Eric recently presented a TED Talk, with an onstage choir which was later joined by a virtual choir. The choir was slightly different in that it was in real time! Below is a short documentary of the production of the TED Talk.
Want to see more? Click here for Eric’s full TED Talk. For more information and links check out Eric’s website. Eric is currently preparing Virtual Choir 4 which will feature as part of the Coronation Festival’s Gala performances in the gardens of Buckingham Palace next month (July, 2013).
This is a question I am often asked by students. Sometimes they are referring to a particular section of music, sometimes they are simply asking a general question and at other times it’s because they are not practising at all and want to know how to get started.
The quick answer to this question is to practise in a way which suits your personality. We are all different. We act, sleep, speak, learn, and, of course, practise differently to others. Some of us are alert at night (night owls) and some early in the day (early birds). So if the night owls are convinced the best time to practise is in the morning, they are not going to be making the best use of their time because that is not the time when they are most alert. Similarly, the early birds are not going to be doing too well late at night.
Some of us like to practise in large chunks, others like to take more bite-size pieces and come back often. Some like to practise the same pieces or techniques until they are satisfied, whereas others like variety.
So what is the best method for you? Pianist, examiner, lecturer and adjudicator, Chris Foley, has written an ebook entitiled, 31 Days to Better Practicing. Chris talks about many aspects of practice, how to develop them and incorporate them into your own routine. He covers things like goal setting, practice methods (i.e. slow practice, silent practice etc), memorisation, getting into the details, organisation of practice time, sight reading and much more.
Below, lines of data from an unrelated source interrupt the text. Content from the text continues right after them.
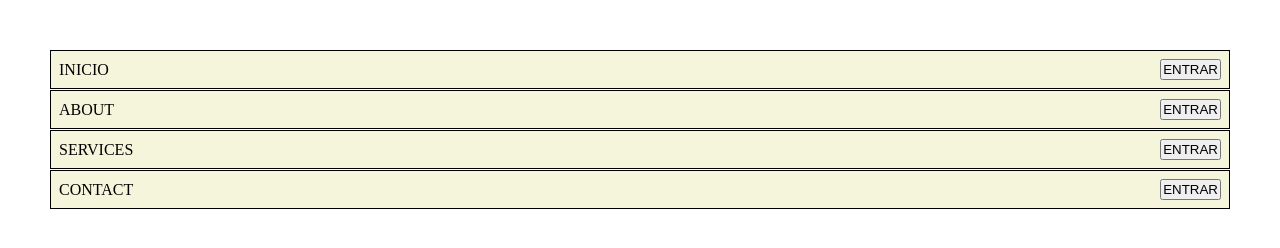
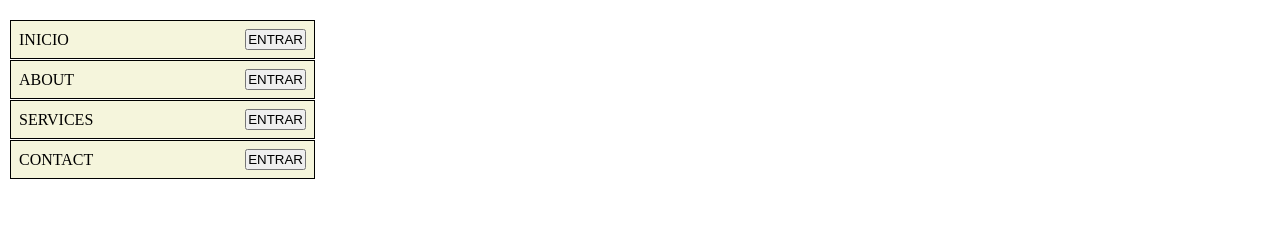
Before and after one commit to Pilotebas/practicaFlexbox, a plain HTML site: page index.html in a window 1280 px wide. Drawn offline with Linux system fonts and the light colour scheme.

Commit message:
fix: :bug: Se ha corregido
Se ha< corregido tanto en el html, meti todo dentro de un header y en el css modifique el tamaño de la caja para que no fuese todo el encabezado sino solo una parte

```diff
--- a/css/style.css
+++ b/css/style.css
@@ -7,8 +7,8 @@
 }
 .container
 {
-  width: 100%;
-  padding: 50px 50px;
+  width: 50%;
+  padding: 10px 5px;
 }
 .container .menu
 {
--- a/index.html
+++ b/index.html
@@ -8,6 +8,7 @@
     <script src="js/main.js" type="module" defer></script>
   </head>
 <body>
+  <header class="container">
     <nav class="container">
       <ul class="menu">
         <li><a href="#">INICIO</a><button>ENTRAR</button></li>
@@ -16,5 +17,7 @@
         <li><a href="#">CONTACT</a><button>ENTRAR</button></li>
       </ul>
     </nav>
+  </header>
+
 </body>
 </html>
```
Lines whose indentation alone changed are shown as unchanged.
Sounds awesome, right? Click here and you can read it right now or download it for later!